Secured credit cards normally come with steep interest rates. The no-fee version of the Home Trust Visa charges interest of 19.99 per cent, but borrowers need not worry about it if they pay off their balance in full and on time, Hoyes noted.
Credit scores are designed with banks, not you, in mind
You might think that diligently paying off your credit card bills as soon as they come would get you the best possible score. You might be wrong.
Some financial advisers and debt management experts believe carrying a small balance of up to 30 per cent of your available credit on your card might actually boost your score more than having a balance of zero.
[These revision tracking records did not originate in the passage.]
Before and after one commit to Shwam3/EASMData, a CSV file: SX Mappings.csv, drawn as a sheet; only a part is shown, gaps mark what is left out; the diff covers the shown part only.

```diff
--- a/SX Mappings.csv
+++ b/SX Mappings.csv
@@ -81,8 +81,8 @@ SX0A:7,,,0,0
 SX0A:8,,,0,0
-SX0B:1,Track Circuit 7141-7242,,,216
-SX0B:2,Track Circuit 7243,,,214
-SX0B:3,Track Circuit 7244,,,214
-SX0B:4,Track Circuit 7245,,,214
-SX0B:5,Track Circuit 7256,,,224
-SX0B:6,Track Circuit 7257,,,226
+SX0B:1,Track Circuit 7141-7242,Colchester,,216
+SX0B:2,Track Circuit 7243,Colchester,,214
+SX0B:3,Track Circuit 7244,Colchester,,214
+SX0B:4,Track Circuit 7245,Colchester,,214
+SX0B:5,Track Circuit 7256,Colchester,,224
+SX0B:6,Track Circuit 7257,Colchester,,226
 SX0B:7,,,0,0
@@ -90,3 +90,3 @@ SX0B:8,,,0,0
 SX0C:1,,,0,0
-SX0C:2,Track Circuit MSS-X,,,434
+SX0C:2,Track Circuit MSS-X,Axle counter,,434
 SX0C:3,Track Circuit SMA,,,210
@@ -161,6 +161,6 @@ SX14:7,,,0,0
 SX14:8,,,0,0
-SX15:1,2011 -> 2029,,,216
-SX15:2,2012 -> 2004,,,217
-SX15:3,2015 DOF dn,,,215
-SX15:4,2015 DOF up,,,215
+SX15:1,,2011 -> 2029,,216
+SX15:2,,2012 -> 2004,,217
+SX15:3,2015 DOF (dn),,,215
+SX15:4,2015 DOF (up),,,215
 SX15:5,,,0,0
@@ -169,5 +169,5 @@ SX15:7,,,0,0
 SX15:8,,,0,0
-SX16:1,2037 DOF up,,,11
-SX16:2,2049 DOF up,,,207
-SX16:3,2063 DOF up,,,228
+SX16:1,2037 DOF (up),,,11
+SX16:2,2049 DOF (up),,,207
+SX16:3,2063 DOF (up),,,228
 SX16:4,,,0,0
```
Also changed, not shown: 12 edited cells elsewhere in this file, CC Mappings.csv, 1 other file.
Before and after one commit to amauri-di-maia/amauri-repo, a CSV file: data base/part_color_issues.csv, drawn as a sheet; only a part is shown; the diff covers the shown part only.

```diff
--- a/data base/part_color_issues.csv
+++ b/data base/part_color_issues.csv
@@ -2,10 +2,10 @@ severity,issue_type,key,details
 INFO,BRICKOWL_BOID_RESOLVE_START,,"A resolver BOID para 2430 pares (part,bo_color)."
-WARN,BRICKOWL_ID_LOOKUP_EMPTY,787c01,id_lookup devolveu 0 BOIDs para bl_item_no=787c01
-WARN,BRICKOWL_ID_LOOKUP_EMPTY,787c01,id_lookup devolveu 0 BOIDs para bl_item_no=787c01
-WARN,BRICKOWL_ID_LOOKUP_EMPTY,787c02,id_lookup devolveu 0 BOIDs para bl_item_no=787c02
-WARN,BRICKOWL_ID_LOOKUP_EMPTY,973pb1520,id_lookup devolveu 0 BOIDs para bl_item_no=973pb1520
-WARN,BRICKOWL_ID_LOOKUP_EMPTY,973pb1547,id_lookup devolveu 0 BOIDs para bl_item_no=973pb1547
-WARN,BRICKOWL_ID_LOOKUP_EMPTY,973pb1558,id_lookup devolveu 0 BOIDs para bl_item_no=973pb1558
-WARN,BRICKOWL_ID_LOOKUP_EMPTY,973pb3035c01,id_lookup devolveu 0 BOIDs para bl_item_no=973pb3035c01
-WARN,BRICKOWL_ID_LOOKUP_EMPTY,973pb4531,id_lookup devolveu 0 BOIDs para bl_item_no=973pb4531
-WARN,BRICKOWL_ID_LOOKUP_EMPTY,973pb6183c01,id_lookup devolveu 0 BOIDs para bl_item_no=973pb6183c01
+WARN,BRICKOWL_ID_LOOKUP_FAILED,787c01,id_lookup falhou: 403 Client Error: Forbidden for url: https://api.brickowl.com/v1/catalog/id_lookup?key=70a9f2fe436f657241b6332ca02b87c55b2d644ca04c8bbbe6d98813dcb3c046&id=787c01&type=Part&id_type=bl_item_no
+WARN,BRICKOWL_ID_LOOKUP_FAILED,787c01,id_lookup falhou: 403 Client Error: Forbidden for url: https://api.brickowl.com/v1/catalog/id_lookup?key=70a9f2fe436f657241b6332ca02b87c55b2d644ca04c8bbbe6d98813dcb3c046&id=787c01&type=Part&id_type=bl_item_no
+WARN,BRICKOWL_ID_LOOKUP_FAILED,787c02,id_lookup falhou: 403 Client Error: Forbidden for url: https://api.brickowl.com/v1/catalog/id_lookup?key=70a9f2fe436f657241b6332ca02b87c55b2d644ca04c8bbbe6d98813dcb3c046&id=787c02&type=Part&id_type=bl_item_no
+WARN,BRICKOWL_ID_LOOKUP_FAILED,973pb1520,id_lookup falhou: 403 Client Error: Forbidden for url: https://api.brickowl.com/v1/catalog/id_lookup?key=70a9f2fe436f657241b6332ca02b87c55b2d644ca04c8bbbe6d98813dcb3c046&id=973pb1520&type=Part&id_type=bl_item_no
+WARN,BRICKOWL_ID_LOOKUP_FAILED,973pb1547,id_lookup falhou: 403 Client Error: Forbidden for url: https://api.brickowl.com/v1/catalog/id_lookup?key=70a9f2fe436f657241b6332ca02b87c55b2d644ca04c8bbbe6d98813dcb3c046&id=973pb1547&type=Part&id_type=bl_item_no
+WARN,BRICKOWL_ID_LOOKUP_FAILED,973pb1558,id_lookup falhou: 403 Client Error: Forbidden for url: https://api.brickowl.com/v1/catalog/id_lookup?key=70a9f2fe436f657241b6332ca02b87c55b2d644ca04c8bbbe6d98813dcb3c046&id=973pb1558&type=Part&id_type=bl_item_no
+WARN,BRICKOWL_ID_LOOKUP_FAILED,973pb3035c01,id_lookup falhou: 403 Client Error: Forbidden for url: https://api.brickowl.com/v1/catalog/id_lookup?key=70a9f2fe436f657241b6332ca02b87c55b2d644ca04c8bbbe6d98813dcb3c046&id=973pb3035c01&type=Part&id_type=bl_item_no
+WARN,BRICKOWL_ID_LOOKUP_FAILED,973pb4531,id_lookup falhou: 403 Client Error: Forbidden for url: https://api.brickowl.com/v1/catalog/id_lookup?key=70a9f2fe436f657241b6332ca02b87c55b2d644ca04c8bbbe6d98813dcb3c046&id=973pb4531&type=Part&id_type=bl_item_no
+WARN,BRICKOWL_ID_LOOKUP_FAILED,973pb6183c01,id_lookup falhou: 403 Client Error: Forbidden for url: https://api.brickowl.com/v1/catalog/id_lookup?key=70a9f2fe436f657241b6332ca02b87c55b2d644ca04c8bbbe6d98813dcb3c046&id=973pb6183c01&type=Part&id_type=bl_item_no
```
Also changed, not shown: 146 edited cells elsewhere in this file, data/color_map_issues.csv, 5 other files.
That’s because “credit scores are meant for the benefit of the banks, not you,” said Hoyes.
Banks are happy with customers who reliably repay their debt. But they also make money off charging interest. So they may be happiest with customers who will eventually repay their debt but keep carrying a balance, on which they’ll have to pay interest, explained Hoyes.
He advises doing what’s best for your pocketbook and skipping on financial behaviour that will ultimately cost you more — even if it means your credit score will be a bit lower.
Credit scores don’t matter as much as you think
A third thing to keep in mind about credit scores is that they aren’t necessarily the only metric a bank will use to assess your creditworthiness. “Banks may have their own formulas, too, which are different from whatever Equifax and TransUnion are using,” noted Hoyes.
Finally, he added, a bad credit score won’t shut you out of borrowing forever. Even bankruptcy is something you can recover from relatively quickly, if you have a good, stable job and show financial discipline, said Hoyes.
“I have plenty of clients who bought houses two years after being discharged from bankruptcy,” he told Global News.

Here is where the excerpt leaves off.